With these changes, it certainly looks like Illinois is attempting to level the playing field, so to speak, and create a process that is more equitable for applicants who cannot afford to flood the system with multiple applications. Further, Illinois is continuing to stress the importance of equity in its cannabis market and community. Governor J.B. Pritzker has often mentioned his desire to make the Illinois’ cannabis market one of the most accessible and equitable in the country, and this new round of licensing appears poised to achieve that goal.
Despite the greatly streamlined application process, the window for submission will likely be short (approximately two weeks), and qualifiers for the lottery are expected to be announced as soon as February 21, 2023. Additionally, the post-lottery prove up period will be document intensive and draw detailed scrutiny from the IDFPR as it aims to make sure that the Social Equity Applicants are truly qualified under the set criteria. Applicants can benefit greatly from the guidance and counsel of experienced cannabis lawyers in Illinois, and should seek assistance to guide them through this new process.

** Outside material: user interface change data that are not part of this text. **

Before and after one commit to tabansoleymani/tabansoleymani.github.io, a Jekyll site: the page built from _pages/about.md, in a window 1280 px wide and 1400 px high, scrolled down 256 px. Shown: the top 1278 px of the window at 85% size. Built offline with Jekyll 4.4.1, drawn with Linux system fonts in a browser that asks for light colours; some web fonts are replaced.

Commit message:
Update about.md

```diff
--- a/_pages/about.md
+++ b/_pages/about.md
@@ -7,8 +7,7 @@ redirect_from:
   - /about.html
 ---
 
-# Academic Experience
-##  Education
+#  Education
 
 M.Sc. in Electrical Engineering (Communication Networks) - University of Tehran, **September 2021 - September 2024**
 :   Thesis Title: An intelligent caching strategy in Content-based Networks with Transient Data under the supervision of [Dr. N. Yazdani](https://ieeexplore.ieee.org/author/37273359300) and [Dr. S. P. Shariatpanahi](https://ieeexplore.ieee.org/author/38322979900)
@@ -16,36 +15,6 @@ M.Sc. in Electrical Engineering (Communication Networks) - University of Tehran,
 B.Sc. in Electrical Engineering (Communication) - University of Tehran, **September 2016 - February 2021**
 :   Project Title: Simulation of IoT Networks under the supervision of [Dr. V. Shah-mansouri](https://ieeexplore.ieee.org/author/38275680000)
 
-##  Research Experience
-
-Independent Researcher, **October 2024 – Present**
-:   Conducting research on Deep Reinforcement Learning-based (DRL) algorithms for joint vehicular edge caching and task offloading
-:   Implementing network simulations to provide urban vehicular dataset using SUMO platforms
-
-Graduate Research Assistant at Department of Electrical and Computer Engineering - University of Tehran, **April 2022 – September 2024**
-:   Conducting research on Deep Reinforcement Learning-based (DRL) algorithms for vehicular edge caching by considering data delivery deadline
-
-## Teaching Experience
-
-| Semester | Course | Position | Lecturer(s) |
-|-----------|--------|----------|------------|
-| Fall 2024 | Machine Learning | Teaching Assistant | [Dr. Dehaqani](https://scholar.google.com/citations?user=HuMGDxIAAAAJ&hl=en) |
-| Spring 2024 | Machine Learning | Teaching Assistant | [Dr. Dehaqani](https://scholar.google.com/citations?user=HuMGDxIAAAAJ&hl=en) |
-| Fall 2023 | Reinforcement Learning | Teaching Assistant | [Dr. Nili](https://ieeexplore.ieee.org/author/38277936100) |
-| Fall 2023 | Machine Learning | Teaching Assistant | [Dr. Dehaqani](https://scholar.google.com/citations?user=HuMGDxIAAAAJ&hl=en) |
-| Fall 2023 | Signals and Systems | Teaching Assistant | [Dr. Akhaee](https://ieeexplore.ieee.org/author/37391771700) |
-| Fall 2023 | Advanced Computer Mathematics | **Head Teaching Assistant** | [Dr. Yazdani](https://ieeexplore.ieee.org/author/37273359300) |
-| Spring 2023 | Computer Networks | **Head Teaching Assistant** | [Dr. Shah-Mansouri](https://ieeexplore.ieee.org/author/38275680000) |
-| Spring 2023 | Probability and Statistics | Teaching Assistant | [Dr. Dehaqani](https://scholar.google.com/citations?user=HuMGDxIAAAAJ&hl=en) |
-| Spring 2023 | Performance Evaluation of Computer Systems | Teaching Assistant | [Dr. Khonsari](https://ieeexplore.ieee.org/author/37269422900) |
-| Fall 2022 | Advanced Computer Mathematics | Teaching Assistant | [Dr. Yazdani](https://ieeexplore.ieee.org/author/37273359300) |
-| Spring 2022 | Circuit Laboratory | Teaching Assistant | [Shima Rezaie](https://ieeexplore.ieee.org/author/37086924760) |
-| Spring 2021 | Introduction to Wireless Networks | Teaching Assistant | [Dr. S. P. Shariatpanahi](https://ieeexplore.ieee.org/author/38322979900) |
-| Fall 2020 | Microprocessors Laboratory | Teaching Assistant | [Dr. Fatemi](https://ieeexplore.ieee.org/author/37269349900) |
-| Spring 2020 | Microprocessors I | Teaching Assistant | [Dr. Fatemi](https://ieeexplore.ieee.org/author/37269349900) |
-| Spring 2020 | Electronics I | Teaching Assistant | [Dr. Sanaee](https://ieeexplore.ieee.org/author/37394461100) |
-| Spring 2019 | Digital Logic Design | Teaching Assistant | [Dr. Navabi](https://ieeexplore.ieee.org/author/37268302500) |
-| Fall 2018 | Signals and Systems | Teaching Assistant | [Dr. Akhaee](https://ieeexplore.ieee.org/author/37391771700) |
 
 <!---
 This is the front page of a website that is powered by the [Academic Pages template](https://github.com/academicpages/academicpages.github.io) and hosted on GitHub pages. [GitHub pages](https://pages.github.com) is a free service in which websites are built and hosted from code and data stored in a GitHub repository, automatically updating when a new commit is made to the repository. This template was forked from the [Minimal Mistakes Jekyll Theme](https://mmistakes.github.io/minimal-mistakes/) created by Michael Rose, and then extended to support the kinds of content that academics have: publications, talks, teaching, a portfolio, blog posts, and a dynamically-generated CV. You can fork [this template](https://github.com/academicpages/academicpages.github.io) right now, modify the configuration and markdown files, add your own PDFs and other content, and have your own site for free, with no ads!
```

Welcome to the Cannabis Business Legal News blog where attorneys from Amundsen Davis blog about all things cannabis business and legal news related.
- Historic Cannabis Rescheduling on the Horizon? It's Up to the DEA Now
- FDA Issues First Ever Guidance for Research of Psychedelics
- Movement on the SAFE Banking Act? The Senate is Talking the Talk, but Not Ready to Walk the Walk
- The Federal Government & CBD – What the FDA is Happening?
- Illinois Lawmaker Introduces Legislation to Legalize Psychedelic Therapy Programs
- Illinois Set to Roll out New Cannabis Retail License Applications and Lottery in Early 2023
- Could a Small Town in Pennsylvania Force Congress to Deschedule Cannabis?
- No April Fool’s Joke: The MORE Act was Just Passed by the House
- Significant Increase in Production of Cannabis and Psychedelics for Research Proposed by the DEA for 2022 – What You Need to Know Now
- Protecting Your Cannabis Business from the Trappings of the Telephone Consumer Protection Act
- August 2023
- May 2023
- January 2023
- November 2022
- April 2022
- October 2021
- August 2021
- July 2021
- May 2021
- December 2020
- April 2020
- December 2019
- November 2019
- August 2019
- June 2019
- May 2019
- April 2019
- February 2019
- January 2019
- December 2018
- November 2018
- October 2018
- September 2018
- June 2018
- May 2018
- July 2016